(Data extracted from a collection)
<<<<
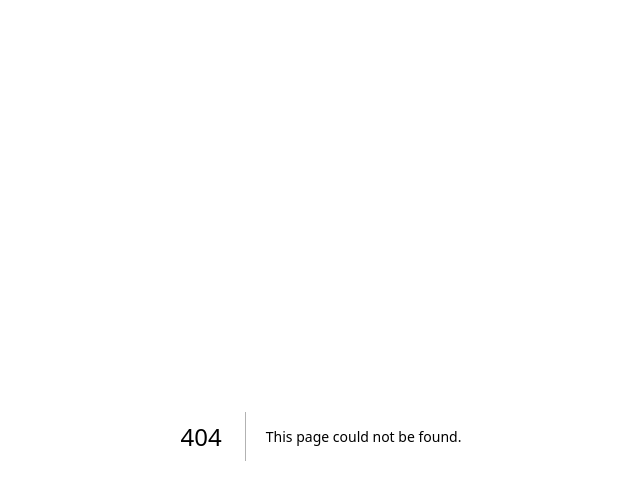
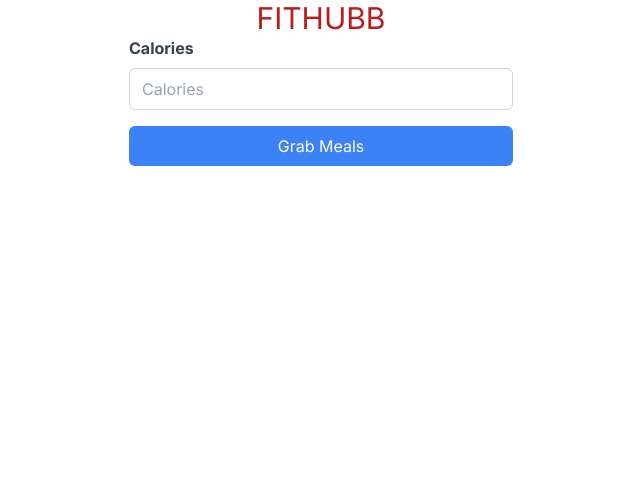
Before and after one commit to 55jflores/fithub, a Next.js app: page /nutrition in a window 1280 px wide. Before the commit this address had no page. Shown: the top 500 px of the page, without its empty margins (319-959 px from the left). Built offline with nearby package versions, Linux system fonts and the light colour scheme.

Commit message:
Added details tags

```diff
--- /dev/null
+++ b/src/app/api/exercises/route.ts
@@ -0,0 +1,14 @@
+import { NextRequest, NextResponse } from "next/server";
+
+export async function GET(req: NextRequest) {
+
+    const {searchParams} = new URL(req.url)
+    const bodypart = searchParams.get('bodypart') as string
+    const equipment = searchParams.get('equipment') as string
+
+    let res = await fetch(`https://jflo55.pythonanywhere.com/api/exercises/${bodypart}/${equipment}`,{method: 'GET'});
+    const data = await res.json();
+
+    return  NextResponse.json({data});
+
+}
--- /dev/null
+++ b/src/app/api/nutrition/route.ts
@@ -0,0 +1,13 @@
+import { NextRequest, NextResponse } from "next/server";
+
+export async function GET(req: NextRequest) {
+
+    const {searchParams} = new URL(req.url)
+    const calories = searchParams.get('calories') as string
+    console.log('Calories are ',calories)
+    let res = await fetch(`https://api.spoonacular.com/mealplanner/generate?apiKey=${process.env.SPOONAPI}&timeFrame=day&targetCalories=${calories}`,{method: 'GET'});
+    const data = await res.json();
+    console.log('Data is ',data);
+    return  NextResponse.json({data});
+
+}
--- /dev/null
+++ b/src/app/exercises/Exercises.tsx
@@ -0,0 +1 @@
+"use client"
--- /dev/null
+++ b/src/app/exercises/page.tsx
@@ -0,0 +1,13 @@
+import React from 'react'
+import type { Metadata } from 'next'
+
+export const metadata: Metadata = {
+  title: 'Exercises',
+  description: 'Spice up your exercises with this page'
+}
+
+export default function Exercises() {
+  return (
+    <div>Unique Exercises go here</div>
+  )
+}
--- a/src/app/layout.tsx
+++ b/src/app/layout.tsx
@@ -1,11 +1,13 @@
 import './globals.css'
 import { Inter } from 'next/font/google'
 import Link from 'next/link'
+import type { Metadata } from 'next'
+
 const inter = Inter({ subsets: ['latin'] })
 
-export const metadata = {
+export const metadata: Metadata = {
   title: 'Fithubb',
-  description: 'All your Fitness and bodybuilding needs in one website',
+  description: 'All your Fitness and BodyBuilding questions and answers in one website',
 }
 
 export default function RootLayout({
@@ -16,7 +18,7 @@ export default function RootLayout({
   return (
     <html lang="en">
       <body className={inter.className}>
-        <Link href='/'><h1 className='text-white text-center text-3xl'>FITHUB</h1></Link>
+        <Link href='/'><h1 className='dark:text-white text-red-700 text-center text-3xl'>FITHUBB</h1></Link>
         {children}
       </body>
     </html>
--- a/src/app/mysplit/legs/page.tsx
+++ b/src/app/mysplit/legs/page.tsx
@@ -10,10 +10,20 @@ export const metadata: Metadata = {
 
 export default function Legs() {
   return (
-    <div className='flex flex-col items-center min-h-screen px-10 md:px-8 lg:px-12'>
-      <div className='flex flex-col max-w-2xl w-full mx-auto my-auto text-white'>
+    <div className='flex flex-col items-center min-h-screen px-10 md:px-8 lg:px-12  text-white'>
         <h1 className='text-2xl text-center'>LEGS</h1>
-        <h1>Leg Extensions</h1>
+        <p>Words go here</p>
+        <p>Words go here</p>
+        <p>Words go here</p>
+        <p>Words go here</p>
+        <p>Words go here</p>
+        <p>Words go here</p>
+
+      <div className='flex flex-col max-w-2xl w-full mx-auto my-auto'>
+        <div className='space-y-4'>
+
+        <details>
+          <summary>Leg Extensions</summary>
           <h1>Set 1: 15 Set 2: 12 Set 3: 12</h1>
           <iframe
             className='w-full h-64 md:h-96 lg:h-128 aspect-w-16 aspect-h-9'
@@ -22,8 +32,10 @@ export default function Legs() {
             allow="accelerometer; autoplay; clipboard-write; encrypted-media; gyroscope; picture-in-picture; web-share"
             allowFullScreen
           />
+        </details>
 
-        <h1>Leg Curls</h1>
+        <details>
+          <summary>Leg Curls</summary>
           <h1>Set 1: 15 Set 2: 12 Set 3: 12</h1>
           <iframe
             className='w-full h-64 md:h-96 lg:h-128 aspect-w-16 aspect-h-9'
@@ -32,8 +44,10 @@ export default function Legs() {
             allow="accelerometer; autoplay; clipboard-write; encrypted-media; gyroscope; picture-in-picture; web-share"
             allowFullScreen
           />
+        </details>
 
-        <h1>Smith Machine Bulgarian Split Squats</h1>
+        <details>
+          <summary>Smith Machine Bulgarian Split Squats</summary>
           <h1>Set 1: 15 Set 2: 12 Set 3: 12</h1>
           <iframe
             className='w-full h-64 md:h-96 lg:h-128 aspect-w-16 aspect-h-9'
@@ -42,8 +56,10 @@ export default function Legs() {
             allow="accelerometer; autoplay; clipboard-write; encrypted-media; gyroscope; picture-in-picture; web-share"
             allowFullScreen
           />
+        </details>
 
-        <h1>Smith Machine Hip Thrust</h1>
+        <details>
+          <summary>Smith Machine Hip Thrust</summary>
           <h1>Set 1: 15 Set 2: 12 Set 3: 12</h1>
           <iframe
             className='w-full h-64 md:h-96 lg:h-128 aspect-w-16 aspect-h-9'
@@ -52,8 +68,10 @@ export default function Legs() {
             allow="accelerometer; autoplay; clipboard-write; encrypted-media; gyroscope; picture-in-picture; web-share"
             allowFullScreen
           />
+        </details>
 
-        <h1>Smith Machine Hack Squat</h1>
+        <details>
+          <summary>Smith Machine Hack Squat</summary>
           <h1>Set 1: 15 Set 2: 12 Set 3: 12</h1>
           <iframe
             className='w-full h-64 md:h-96 lg:h-128 aspect-w-16 aspect-h-9'
@@ -62,8 +80,10 @@ export default function Legs() {
             allow="accelerometer; autoplay; clipboard-write; encrypted-media; gyroscope; picture-in-picture; web-share"
             allowFullScreen
           />
+        </details>
 
-        <h1>Cable Pullthrough</h1>
+        <details>
+          <summary>Cable Pullthrough</summary>
           <h1>Set 1: 15 Set 2: 12 Set 3: 12</h1>
           <iframe
             className='w-full h-64 md:h-96 lg:h-128 aspect-w-16 aspect-h-9'
@@ -72,6 +92,9 @@ export default function Legs() {
             allow="accelerometer; autoplay; clipboard-write; encrypted-media; gyroscope; picture-in-picture; web-share"
             allowFullScreen
           />
+        </details>
+        </div>
+
       </div>
     </div>
   )
--- /dev/null
+++ b/src/app/nutrition/page.tsx
@@ -0,0 +1,63 @@
+"use client"
+
+import React, { FormEvent, useState } from 'react'
+
+interface three_meals {
+  id: number,
+  imageType: string,
+  title: string,
+  readyInMinutes: number,
+  servings: number,
+  sourceURL: string
+
+}
+
+export default function Nutrition() {
+  const [calories, setCalories] = useState<string>("");
+  const [data, setData] = useState<any | null>(null);
+
+  const handleSubmit = async (event: FormEvent) => {
+    event.preventDefault()
+
+    const form = event.target as HTMLFormElement
+    const res = await fetch(`/api/nutrition/?calories=${calories}`, {cache: 'no-store'})
+
+    if (!res.ok) {
+      throw new Error ('Failed to fetch data')
+    }
+
+    const result = await res.json();
+    console.log('Result is ',result.data)
+    setData(result.data)
+  }
+
+   // Setting calories
+  const handleCaloriesChange = (event: React.ChangeEvent<HTMLInputElement>) => {
+    setCalories(event.target.value);
+  };
+
+  return (
+    <div>
+       <form onSubmit={handleSubmit} className="max-w-sm mx-auto">
+          <div className="mb-4">
+            <label htmlFor="year" className="block mb-2 font-bold text-gray-700">
+              Calories
+            </label>
+            <input
+              type="number"
+              placeholder="Calories"
+              min="1500"
+              max="2500"
+              id="calories"
+              name="calories"
+              required
+              value={calories}
+              className="w-full px-3 py-2 border border-gray-300 rounded-md focus:outline-none focus:border-blue-500"
+              onChange={handleCaloriesChange}
+            />
+          </div>
+          <button type="submit" className="w-full px-4 py-2 text-white bg-blue-500 rounded-md hover:bg-blue-600">Grab Meals</button>
+        </form>
+    </div>
+  )
+}
--- a/src/app/page.tsx
+++ b/src/app/page.tsx
@@ -3,9 +3,15 @@ import Link from 'next/link'
 export default function Home() {
   return (
     <div className='text-center'>
+      <Link href='/nutrition'><h1 className='text-cyan-500'>Nutrition</h1></Link>
+      <Link href='/supplements'><h1 className='text-cyan-500'>Supplements</h1></Link>
+      <Link href='/exercises'><h1 className='text-cyan-500'>Exercises</h1></Link>
       <Link href='/mysplit'><h1 className='text-cyan-500'>My Split</h1></Link>
-      <Link href='/mysplit'><h1 className='text-cyan-500'>Unique Exercises</h1></Link>
-      <h1 className='text-white'>Welcome Page goes here</h1>
+
+      <Link href='/cardio'><h1 className='text-cyan-500'>Cardio</h1></Link>
+
+
+      <h1 className='text-white'>Everything Fitness and BodyBuilding related in one website</h1>
 
     </div>
   )
--- /dev/null
+++ b/src/app/supplements/page.tsx
@@ -0,0 +1,7 @@
+import React from 'react'
+
+export default function Supplements() {
+  return (
+    <div>Supplements</div>
+  )
+}
--- /dev/null
+++ b/src/app/training/page.tsx
@@ -0,0 +1,7 @@
+import React from 'react'
+
+export default function Training() {
+  return (
+    <div>Training</div>
+  )
+}
--- a/src/app/uniqueexercises/page.tsx
+++ /dev/null
@@ -1,7 +0,0 @@
-import React from 'react'
-
-export default function UniqeExercises() {
-  return (
-    <div>Unique Exercises go here</div>
-  )
-}
```
Also changed, not shown: src/app/training/layout.tsx (added). Lines whose indentation alone changed are shown as unchanged.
>>>>
Your task
Lines containing the word "href" are to be located in the entries and copied.

Problem solution
-        <Link href='/'><h1 className='text-white text-center text-3xl'>FITHUB</h1></Link>
+        <Link href='/'><h1 className='dark:text-white text-red-700 text-center text-3xl'>FITHUBB</h1></Link>
+      <Link href='/nutrition'><h1 className='text-cyan-500'>Nutrition</h1></Link>
+      <Link href='/supplements'><h1 className='text-cyan-500'>Supplements</h1></Link>
+      <Link href='/exercises'><h1 className='text-cyan-500'>Exercises</h1></Link>
       <Link href='/mysplit'><h1 className='text-cyan-500'>My Split</h1></Link>
-      <Link href='/mysplit'><h1 className='text-cyan-500'>Unique Exercises</h1></Link>
+      <Link href='/cardio'><h1 className='text-cyan-500'>Cardio</h1></Link>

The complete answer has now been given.